Blueberry Martini Jello Shots – NYC
Blueberry Martini Jello Shots
My friend Chris invited me to a barbecue last weekend, and wanting to be a good BBQ guest like Deb at Smitten Kitchen, I offered to bake a pie. It turns out, though, no one who was attending the BBQ was very excited at the prospect of pie. Who would’ve thunk it?! Geez, how can anyone not like pie? Pies are delicious; it’s jammy fruit in a buttery flaky crust! So then I thought of making a watermelon tomato salad with olives, but after showing Chris the recipe, her response was, “Uh, that’s weird.” Back to the drawing board, I searched the Internet, but nothing seemed really interesting. A few days later I was still lost, but after a few glasses of sangria with friends, it finally dawned on me, ‘My friends are lushes, why not make jello shots?’
I didn’t want to make regular jello shots though, I mean my college days are far behind me. So I googled “gourmet jello shots” and I came up with a Los Angeles Times adapted recipe for Blueberry Martini Jelly Shots from Bar Nineteen 12 in Beverly Hills. It was exactly what I needed, jello for adults, or as I like to call them, ‘jello for the grown and sexy.’ I emailed Chris with my idea and she responded with one word, “Nice!”
I made a few modifications to the recipe to make my life easier. The recipe calls for sheets of gelatin. I opted to use gelatin powder instead since it can be found in regular supermarkets (I used Knox Gelatine). As for setting the jello, the recipe has you use half-ounce silicone molds — since these shots are meant to be picked up with your fingers and eaten — but I didn’t want to go out and buy molds, so I ended up using an ice tray. It worked nicely except for the fact that each cube was bigger than a half-ounce, so I ended up with about twenty shots instead of thirty-five. I would double this recipe if you are going to take the ice cube route. In addition, I would avoid using ice trays with really large ice cube molds. If that’s the only type of tray you have, don’t fill it all the way to the top. You don’t want to bite into a giant cube of hard gelatin. It’s not as tasty. I also added more blueberries per shot because I thought it looked cheesy to have only one lone blueberry in each cube.
The jello shots were a hit at the BBQ, especially amongst the girls.

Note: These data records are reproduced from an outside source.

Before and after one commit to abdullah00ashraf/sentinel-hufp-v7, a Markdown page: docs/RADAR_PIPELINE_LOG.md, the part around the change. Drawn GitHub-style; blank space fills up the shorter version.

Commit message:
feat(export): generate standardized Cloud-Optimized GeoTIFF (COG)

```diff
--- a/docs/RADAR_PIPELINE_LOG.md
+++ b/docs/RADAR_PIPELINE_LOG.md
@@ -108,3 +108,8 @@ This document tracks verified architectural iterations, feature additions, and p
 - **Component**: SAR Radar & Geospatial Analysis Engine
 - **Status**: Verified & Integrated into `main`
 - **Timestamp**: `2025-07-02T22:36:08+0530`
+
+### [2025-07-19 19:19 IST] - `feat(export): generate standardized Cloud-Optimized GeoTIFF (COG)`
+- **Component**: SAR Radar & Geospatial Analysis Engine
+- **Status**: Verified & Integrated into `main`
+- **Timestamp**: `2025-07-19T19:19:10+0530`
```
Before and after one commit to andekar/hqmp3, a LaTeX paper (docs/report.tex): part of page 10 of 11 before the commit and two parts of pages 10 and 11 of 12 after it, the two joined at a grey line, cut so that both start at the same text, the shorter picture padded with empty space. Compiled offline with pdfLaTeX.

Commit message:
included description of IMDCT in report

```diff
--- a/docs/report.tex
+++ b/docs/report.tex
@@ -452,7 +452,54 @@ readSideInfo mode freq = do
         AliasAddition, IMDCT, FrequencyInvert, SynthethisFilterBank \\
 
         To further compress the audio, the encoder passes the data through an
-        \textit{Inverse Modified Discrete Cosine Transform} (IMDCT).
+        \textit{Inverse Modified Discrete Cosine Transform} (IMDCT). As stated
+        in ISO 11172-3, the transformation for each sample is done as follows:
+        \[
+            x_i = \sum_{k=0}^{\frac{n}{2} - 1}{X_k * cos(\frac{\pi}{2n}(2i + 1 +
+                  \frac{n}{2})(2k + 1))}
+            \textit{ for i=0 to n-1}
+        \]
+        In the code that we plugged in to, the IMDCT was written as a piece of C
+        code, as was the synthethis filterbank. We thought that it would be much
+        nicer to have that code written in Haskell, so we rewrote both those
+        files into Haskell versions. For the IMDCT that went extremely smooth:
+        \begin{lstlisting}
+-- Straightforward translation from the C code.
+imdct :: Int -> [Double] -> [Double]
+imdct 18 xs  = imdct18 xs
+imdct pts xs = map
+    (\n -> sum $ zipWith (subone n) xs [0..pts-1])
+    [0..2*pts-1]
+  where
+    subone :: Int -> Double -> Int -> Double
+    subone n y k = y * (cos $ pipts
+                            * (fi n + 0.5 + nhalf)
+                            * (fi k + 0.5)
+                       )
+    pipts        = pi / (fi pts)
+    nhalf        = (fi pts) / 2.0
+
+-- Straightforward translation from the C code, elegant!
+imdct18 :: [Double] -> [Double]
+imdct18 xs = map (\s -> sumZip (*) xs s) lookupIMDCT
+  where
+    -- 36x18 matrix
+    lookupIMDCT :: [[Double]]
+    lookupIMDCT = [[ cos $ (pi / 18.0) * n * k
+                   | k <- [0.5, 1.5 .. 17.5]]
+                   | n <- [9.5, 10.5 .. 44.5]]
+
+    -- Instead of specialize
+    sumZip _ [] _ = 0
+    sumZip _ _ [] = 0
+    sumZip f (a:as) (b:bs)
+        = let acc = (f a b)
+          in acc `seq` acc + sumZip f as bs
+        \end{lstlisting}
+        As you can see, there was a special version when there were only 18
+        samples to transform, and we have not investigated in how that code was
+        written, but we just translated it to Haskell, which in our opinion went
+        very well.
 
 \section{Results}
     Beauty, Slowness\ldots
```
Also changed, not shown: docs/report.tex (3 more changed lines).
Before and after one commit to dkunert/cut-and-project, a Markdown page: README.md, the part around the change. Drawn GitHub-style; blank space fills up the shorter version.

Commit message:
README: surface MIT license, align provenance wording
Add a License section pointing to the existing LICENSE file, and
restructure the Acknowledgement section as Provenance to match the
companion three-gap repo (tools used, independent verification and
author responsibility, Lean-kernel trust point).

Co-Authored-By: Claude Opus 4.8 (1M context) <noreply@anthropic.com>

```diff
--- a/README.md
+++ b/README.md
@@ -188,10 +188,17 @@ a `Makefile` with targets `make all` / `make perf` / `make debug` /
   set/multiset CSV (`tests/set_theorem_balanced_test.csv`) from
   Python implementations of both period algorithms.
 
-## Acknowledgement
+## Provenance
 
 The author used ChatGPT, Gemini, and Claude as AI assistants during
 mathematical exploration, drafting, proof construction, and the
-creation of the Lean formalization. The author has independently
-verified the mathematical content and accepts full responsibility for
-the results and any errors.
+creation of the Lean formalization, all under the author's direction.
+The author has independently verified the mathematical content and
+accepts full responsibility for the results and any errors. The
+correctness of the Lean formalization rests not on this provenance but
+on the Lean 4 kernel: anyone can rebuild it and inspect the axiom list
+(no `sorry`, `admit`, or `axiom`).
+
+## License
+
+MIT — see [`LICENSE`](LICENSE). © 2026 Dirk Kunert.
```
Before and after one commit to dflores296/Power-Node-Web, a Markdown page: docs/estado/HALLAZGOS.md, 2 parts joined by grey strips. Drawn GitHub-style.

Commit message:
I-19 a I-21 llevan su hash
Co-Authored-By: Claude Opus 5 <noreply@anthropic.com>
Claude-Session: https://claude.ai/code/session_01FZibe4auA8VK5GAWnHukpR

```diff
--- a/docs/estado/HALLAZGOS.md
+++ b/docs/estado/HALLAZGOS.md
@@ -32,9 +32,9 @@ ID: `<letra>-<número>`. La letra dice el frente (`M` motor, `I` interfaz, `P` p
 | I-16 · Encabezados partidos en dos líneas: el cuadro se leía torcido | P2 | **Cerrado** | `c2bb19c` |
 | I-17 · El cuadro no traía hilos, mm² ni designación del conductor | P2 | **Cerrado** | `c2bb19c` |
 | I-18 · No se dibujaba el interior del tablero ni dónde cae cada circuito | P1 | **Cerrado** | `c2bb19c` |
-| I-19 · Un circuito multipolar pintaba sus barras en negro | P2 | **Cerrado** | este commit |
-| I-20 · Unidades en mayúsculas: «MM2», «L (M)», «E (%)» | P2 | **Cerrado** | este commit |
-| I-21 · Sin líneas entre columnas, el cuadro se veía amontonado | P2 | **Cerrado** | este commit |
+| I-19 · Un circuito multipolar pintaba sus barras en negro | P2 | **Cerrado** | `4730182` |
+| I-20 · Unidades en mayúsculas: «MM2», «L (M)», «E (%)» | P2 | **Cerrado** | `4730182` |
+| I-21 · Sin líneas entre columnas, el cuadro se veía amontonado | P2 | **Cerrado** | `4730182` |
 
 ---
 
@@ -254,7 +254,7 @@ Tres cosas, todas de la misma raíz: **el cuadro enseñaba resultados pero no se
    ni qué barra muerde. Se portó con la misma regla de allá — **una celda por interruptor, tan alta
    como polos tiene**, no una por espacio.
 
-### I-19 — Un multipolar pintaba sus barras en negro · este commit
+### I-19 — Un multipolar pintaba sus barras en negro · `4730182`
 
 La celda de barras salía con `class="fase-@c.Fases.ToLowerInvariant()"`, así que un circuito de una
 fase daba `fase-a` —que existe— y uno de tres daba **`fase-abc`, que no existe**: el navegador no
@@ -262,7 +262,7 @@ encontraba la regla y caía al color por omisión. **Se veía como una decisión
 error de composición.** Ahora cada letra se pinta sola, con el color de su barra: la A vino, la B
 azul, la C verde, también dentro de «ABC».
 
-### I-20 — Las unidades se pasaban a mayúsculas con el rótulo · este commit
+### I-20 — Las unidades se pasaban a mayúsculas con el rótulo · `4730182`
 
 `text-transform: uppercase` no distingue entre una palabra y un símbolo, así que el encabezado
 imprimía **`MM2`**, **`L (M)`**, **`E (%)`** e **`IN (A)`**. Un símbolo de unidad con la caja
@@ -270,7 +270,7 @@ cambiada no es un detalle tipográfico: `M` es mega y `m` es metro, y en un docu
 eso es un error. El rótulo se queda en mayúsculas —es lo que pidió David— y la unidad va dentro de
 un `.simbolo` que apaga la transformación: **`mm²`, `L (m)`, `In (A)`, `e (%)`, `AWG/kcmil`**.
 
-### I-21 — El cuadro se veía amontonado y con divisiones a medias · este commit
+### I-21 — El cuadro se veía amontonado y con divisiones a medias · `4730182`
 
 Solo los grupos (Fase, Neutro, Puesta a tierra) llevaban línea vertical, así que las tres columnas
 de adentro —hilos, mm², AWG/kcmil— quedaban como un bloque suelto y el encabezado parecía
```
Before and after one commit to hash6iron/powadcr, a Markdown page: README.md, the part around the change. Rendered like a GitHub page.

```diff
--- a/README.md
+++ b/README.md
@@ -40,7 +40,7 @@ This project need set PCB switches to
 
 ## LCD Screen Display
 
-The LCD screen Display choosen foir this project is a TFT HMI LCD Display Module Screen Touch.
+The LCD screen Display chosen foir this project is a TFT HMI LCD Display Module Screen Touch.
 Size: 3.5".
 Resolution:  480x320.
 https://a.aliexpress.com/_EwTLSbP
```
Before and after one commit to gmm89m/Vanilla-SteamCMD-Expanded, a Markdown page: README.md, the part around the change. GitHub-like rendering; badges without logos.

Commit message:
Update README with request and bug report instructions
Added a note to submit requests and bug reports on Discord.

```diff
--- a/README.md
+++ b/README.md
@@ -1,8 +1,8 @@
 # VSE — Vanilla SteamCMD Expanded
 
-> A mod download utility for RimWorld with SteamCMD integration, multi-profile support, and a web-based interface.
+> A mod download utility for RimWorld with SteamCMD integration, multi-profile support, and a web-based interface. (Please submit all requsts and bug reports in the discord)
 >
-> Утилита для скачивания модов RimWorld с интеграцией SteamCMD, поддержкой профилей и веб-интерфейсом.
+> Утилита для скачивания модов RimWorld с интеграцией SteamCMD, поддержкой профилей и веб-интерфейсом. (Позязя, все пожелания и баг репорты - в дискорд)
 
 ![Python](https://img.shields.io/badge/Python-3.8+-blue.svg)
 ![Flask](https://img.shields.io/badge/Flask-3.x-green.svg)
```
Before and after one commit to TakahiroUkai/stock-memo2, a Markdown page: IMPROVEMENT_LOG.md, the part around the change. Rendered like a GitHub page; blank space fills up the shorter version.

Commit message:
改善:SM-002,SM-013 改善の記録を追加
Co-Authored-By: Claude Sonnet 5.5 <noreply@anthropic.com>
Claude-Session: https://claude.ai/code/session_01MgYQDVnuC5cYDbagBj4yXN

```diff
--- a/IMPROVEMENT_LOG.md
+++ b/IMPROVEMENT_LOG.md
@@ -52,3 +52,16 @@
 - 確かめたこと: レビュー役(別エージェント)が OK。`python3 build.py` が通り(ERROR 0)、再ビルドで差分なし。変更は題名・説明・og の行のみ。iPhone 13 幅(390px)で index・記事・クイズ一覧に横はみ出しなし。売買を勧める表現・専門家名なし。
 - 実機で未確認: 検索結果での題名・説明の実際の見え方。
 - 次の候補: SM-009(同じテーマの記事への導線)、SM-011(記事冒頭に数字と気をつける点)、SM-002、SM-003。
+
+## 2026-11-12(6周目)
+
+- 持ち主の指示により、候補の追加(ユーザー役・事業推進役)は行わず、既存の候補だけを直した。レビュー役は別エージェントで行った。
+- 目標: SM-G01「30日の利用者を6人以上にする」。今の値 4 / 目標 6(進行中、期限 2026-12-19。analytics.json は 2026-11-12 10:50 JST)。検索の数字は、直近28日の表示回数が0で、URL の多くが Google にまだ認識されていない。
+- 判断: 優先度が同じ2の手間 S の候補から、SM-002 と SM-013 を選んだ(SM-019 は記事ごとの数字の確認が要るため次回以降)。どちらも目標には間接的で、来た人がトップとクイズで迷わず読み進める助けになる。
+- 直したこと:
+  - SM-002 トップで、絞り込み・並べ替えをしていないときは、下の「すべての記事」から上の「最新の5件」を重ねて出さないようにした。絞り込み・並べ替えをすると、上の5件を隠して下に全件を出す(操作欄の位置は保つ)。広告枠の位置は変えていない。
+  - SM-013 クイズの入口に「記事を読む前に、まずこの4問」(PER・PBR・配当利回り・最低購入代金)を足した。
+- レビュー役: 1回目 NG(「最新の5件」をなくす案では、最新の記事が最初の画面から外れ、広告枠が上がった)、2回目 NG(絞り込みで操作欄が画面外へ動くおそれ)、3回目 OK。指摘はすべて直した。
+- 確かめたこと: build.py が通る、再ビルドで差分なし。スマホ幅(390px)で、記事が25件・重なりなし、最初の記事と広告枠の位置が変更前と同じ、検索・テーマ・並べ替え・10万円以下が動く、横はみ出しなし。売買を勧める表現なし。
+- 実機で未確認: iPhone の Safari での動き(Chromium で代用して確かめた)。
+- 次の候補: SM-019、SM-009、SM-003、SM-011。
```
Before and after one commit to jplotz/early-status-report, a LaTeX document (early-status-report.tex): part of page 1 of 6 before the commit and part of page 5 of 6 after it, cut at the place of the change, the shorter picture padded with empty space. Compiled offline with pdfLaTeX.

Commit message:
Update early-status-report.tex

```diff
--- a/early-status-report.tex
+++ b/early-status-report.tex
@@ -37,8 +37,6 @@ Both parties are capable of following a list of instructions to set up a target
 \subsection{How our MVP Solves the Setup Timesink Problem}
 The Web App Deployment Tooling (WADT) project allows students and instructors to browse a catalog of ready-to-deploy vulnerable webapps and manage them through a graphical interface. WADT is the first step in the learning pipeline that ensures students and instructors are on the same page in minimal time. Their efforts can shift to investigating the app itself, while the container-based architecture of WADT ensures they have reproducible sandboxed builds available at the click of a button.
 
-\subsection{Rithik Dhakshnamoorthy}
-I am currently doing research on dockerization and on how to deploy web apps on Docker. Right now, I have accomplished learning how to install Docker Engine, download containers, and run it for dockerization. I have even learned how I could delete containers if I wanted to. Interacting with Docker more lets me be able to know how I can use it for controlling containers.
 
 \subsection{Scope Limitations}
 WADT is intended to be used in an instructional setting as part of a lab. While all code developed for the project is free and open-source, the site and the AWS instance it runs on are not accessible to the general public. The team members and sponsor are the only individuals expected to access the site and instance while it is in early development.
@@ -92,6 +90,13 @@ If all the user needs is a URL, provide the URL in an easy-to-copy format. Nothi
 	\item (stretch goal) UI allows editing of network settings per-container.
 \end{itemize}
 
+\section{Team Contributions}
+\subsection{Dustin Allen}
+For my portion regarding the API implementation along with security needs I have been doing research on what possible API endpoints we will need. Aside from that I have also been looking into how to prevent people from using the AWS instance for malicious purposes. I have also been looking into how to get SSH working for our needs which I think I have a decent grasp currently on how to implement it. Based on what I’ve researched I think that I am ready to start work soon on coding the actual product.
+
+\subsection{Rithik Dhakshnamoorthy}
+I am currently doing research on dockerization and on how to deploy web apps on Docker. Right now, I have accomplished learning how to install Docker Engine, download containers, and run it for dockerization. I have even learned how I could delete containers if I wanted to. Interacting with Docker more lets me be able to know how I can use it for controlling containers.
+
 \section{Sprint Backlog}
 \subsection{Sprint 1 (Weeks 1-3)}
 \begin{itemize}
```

The shots were cold, refreshing, and made for some summer fun. One of the girls thought they were a bit strong, but she doesn’t drink much, so if you are making these for the non-drinking crowd, I would mix in some water and perhaps some more simple syrup so they’re weaker. Also, the texture of these shots are harder than normal jello shots; a cross between jello and gummy bears. One of the guys wasn’t too crazy about the texture, but then again I notice a lot of men aren’t into candies of the gummy sort, so if harder jello freaks you out, you can add less gelatin or serve them after leaving them out for a while.
I can’t wait to experiment with these jello shots. The possibilities seem endless. I’m thinking mojito shots, lychee saketini shots, sangria shots…. So next time you’re a BBQ guest, and no one likes pie, make these jello shots. Vodka + Gelatin = SCORE!
Blueberry Martini Jello Shots
(Adapted from an adapted recipe by the LA Times for Blueberry martini jelly shots at Bar Nineteen 12)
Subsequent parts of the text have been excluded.